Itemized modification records

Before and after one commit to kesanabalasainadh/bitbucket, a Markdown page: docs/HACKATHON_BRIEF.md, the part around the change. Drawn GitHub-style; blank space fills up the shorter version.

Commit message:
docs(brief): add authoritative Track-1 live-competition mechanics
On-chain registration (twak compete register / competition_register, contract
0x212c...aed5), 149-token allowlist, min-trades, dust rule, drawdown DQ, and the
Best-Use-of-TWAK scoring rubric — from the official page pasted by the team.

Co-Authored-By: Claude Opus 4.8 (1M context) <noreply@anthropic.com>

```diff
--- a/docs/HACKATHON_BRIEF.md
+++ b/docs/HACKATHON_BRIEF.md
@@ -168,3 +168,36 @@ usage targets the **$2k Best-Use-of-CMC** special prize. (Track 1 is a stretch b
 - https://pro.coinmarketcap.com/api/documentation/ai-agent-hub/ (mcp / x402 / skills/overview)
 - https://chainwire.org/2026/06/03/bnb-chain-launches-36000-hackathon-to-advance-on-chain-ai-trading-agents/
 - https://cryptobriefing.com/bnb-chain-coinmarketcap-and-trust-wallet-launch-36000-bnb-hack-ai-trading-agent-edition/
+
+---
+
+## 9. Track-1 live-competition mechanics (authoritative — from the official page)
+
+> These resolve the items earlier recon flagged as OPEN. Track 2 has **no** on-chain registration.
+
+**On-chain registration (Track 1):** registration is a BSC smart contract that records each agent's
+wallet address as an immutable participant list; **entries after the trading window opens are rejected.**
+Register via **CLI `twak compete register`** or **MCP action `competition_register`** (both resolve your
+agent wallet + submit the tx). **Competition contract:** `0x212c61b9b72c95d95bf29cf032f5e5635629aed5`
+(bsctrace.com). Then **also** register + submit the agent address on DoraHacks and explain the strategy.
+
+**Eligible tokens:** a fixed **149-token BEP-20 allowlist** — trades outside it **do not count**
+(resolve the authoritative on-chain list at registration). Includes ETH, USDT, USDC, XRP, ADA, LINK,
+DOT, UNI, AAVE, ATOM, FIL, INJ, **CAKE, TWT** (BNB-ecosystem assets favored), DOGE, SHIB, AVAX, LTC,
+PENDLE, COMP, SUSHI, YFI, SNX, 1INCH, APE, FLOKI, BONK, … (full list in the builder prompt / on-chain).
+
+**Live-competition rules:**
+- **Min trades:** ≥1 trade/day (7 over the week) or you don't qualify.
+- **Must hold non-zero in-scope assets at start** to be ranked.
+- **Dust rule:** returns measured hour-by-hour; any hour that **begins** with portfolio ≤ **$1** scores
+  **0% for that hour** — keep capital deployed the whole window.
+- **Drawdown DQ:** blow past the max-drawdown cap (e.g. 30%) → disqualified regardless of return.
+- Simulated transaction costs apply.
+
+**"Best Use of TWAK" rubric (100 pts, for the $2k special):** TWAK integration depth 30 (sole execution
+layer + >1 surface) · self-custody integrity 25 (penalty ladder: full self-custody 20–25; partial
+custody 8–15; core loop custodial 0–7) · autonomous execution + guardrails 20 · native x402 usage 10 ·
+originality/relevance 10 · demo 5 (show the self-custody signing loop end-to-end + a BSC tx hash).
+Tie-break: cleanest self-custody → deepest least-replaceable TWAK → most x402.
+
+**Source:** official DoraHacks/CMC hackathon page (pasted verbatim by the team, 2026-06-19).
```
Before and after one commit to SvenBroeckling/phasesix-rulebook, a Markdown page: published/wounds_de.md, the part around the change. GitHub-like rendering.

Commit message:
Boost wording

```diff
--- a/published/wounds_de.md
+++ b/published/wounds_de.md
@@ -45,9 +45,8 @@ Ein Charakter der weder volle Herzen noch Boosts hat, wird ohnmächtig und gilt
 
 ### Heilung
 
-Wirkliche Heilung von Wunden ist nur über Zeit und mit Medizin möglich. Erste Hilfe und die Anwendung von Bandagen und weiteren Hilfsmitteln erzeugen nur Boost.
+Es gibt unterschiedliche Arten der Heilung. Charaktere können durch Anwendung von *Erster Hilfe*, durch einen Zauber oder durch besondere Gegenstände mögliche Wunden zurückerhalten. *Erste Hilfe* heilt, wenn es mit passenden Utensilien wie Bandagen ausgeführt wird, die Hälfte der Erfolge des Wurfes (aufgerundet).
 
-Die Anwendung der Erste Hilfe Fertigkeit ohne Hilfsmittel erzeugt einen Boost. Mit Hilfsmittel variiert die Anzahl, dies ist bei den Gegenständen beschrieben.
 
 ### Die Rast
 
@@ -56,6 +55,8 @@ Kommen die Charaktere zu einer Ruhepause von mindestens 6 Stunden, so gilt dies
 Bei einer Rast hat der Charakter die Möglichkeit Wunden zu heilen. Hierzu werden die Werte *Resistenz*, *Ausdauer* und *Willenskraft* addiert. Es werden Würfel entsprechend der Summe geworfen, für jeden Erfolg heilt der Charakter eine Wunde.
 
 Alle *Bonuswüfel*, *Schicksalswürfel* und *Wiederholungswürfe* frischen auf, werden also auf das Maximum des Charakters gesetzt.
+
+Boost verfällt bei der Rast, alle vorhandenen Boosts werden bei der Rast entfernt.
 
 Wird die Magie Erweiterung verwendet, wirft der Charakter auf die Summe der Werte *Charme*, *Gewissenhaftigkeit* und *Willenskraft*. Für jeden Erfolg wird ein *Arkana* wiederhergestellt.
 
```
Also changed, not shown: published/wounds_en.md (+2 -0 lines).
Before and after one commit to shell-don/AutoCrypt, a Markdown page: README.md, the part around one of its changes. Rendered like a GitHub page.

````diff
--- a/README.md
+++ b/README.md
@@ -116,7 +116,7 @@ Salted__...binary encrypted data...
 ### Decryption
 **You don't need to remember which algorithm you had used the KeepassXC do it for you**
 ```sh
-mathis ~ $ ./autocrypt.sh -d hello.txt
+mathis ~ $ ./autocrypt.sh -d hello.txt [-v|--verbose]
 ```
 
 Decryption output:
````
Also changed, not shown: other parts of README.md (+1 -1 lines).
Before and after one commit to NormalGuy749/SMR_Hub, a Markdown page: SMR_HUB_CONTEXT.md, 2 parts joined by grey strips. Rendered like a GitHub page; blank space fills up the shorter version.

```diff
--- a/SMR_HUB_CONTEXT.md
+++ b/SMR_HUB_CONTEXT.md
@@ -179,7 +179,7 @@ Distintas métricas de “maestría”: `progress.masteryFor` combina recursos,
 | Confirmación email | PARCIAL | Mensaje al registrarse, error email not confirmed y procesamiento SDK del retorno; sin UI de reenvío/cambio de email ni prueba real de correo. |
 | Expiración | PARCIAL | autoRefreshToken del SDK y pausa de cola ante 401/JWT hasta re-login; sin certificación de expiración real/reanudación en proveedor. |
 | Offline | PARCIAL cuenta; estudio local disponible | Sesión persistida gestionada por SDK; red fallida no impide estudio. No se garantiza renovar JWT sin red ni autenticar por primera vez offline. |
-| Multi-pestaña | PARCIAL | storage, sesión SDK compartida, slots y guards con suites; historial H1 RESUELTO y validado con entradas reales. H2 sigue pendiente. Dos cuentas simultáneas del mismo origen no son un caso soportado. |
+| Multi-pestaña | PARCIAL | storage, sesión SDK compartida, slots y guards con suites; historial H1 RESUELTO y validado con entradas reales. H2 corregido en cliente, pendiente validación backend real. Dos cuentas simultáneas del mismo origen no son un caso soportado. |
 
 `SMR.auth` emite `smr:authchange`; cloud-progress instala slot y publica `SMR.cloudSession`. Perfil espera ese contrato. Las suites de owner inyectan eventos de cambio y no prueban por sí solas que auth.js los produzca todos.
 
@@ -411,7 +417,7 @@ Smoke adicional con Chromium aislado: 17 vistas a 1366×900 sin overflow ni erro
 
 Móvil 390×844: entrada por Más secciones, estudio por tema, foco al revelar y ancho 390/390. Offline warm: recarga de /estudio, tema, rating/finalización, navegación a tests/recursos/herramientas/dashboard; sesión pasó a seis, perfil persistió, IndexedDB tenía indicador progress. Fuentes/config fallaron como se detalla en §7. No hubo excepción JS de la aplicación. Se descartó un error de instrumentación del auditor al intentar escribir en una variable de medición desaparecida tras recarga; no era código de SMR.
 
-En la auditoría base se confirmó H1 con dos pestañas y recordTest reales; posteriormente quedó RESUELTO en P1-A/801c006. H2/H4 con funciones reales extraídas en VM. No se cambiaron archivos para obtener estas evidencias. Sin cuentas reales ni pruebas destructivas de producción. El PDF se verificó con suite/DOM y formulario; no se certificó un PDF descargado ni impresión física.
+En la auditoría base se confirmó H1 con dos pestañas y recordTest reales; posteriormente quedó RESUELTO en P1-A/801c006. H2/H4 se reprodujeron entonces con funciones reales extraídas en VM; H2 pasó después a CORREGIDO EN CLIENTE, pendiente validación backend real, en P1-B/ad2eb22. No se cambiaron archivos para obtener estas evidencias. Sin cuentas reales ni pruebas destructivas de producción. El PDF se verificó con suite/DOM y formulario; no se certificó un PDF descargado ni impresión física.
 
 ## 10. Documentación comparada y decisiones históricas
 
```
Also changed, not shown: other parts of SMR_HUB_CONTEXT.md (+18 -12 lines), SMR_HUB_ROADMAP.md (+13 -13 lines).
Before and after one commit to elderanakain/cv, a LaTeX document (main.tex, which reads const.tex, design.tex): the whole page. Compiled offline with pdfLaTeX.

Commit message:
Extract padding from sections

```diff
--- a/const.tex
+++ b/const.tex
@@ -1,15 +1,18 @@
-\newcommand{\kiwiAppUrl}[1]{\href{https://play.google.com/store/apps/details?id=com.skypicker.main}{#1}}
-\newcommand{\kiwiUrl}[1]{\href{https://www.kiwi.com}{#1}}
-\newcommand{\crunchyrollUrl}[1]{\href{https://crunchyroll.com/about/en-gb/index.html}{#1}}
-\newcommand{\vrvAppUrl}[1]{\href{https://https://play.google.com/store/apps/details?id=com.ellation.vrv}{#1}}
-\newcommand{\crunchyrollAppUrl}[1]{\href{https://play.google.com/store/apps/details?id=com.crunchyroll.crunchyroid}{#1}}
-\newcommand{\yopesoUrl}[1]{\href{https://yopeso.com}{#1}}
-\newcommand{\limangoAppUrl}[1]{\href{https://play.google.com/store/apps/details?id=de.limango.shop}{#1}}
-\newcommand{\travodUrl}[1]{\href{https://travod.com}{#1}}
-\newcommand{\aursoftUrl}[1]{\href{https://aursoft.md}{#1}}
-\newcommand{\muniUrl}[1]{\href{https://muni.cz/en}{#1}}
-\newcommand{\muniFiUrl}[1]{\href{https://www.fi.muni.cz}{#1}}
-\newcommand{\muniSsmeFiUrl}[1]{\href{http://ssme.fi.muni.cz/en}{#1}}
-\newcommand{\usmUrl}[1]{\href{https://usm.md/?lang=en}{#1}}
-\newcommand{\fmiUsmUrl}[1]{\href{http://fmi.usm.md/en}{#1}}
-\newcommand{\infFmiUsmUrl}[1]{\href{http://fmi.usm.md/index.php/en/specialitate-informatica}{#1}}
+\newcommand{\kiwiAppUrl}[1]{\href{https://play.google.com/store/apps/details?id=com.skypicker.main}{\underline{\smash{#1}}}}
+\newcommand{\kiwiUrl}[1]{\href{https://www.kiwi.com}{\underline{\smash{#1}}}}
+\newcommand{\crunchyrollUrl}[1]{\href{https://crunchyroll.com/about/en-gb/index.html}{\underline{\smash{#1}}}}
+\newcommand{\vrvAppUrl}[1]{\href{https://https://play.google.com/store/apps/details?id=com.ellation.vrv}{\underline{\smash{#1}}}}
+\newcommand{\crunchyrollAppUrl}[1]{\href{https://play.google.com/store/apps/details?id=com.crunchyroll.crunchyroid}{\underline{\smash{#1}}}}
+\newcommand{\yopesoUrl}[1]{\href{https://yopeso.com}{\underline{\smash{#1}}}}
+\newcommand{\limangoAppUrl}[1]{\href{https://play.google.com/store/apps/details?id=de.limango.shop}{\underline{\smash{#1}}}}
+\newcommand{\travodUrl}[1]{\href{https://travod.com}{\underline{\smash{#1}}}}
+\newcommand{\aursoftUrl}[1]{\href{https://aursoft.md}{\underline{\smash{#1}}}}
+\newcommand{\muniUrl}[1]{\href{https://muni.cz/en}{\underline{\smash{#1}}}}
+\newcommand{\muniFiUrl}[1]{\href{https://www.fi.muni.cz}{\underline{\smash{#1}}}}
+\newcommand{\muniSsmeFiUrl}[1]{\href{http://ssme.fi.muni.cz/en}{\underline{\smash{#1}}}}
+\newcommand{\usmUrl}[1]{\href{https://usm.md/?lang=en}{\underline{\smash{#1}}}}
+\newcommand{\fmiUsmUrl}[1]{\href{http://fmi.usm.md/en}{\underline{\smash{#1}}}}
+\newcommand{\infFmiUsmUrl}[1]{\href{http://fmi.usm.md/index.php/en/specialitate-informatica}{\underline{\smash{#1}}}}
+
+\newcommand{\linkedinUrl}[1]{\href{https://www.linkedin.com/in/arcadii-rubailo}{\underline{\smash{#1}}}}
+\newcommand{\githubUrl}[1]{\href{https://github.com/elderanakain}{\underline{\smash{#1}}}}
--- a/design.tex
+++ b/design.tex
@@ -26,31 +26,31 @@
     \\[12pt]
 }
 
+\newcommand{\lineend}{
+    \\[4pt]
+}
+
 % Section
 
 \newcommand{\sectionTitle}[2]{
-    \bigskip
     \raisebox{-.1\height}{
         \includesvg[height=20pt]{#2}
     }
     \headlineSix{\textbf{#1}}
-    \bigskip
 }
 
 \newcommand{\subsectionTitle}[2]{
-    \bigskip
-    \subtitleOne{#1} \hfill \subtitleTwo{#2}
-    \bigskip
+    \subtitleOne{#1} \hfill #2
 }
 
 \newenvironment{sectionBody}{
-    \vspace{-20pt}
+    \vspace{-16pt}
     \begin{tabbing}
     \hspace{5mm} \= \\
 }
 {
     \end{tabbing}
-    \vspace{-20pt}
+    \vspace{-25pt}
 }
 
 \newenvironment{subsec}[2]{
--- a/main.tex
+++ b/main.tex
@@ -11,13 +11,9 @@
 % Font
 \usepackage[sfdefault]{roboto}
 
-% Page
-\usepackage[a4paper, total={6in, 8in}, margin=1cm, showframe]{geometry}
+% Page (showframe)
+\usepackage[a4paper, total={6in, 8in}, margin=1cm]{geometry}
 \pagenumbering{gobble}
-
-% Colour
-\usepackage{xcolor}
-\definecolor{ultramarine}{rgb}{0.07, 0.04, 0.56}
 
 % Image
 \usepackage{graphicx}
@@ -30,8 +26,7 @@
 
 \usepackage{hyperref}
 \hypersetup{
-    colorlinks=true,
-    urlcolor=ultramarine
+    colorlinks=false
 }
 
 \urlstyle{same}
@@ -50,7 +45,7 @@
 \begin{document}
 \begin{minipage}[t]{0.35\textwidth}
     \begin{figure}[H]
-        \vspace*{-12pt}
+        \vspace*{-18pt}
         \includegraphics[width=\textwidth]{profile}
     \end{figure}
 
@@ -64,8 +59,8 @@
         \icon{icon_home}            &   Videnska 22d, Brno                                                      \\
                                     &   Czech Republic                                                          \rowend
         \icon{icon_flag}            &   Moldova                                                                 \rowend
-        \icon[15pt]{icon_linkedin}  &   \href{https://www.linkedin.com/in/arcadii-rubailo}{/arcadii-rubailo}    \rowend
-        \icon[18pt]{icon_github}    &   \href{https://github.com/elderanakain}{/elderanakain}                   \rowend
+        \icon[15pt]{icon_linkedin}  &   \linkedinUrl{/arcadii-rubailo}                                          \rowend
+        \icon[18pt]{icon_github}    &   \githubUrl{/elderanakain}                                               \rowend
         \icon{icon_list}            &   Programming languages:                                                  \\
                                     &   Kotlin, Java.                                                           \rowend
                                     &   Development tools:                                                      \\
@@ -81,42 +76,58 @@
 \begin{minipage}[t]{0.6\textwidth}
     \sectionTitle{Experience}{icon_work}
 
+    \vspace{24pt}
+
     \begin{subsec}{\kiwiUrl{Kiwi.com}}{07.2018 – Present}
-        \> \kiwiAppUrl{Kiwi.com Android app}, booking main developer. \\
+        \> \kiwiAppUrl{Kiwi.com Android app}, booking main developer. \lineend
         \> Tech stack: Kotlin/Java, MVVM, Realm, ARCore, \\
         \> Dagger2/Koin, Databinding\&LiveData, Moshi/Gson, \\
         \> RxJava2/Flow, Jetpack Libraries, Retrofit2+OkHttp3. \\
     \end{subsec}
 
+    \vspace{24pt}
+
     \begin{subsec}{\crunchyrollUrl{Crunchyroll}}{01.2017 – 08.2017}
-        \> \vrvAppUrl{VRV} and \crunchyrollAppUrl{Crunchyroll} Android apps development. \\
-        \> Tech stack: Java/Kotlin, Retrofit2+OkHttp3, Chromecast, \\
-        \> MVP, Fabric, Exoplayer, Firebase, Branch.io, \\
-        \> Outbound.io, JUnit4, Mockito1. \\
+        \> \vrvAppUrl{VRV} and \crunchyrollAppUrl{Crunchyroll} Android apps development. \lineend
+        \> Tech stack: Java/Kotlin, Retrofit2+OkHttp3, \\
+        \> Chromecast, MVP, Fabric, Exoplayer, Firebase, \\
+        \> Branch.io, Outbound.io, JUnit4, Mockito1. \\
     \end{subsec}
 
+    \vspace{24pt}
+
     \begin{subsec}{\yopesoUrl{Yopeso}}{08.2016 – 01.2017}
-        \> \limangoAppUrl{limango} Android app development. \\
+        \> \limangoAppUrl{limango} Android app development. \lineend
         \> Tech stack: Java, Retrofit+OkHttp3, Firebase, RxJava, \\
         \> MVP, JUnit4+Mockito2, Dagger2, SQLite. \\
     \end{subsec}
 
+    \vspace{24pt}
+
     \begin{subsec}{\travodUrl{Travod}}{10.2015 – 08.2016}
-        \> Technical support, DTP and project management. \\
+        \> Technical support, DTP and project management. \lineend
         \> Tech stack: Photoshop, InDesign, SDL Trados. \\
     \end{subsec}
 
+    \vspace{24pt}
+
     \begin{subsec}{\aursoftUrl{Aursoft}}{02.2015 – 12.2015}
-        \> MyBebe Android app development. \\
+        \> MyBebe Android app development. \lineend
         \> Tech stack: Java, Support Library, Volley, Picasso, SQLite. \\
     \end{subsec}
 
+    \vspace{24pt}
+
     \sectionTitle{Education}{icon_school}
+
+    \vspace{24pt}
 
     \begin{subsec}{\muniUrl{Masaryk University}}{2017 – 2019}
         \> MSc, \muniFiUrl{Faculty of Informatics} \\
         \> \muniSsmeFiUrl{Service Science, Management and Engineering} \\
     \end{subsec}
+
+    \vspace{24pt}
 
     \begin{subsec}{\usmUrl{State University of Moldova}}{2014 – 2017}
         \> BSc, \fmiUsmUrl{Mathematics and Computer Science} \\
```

- _BRIEF_
Check every line of the entries above, and copy those that carry the string "usepackage".

- _YOUR RESPONSE_
 \usepackage[sfdefault]{roboto}
-\usepackage[a4paper, total={6in, 8in}, margin=1cm, showframe]{geometry}
+\usepackage[a4paper, total={6in, 8in}, margin=1cm]{geometry}
-\usepackage{xcolor}
 \usepackage{graphicx}
 \usepackage{hyperref}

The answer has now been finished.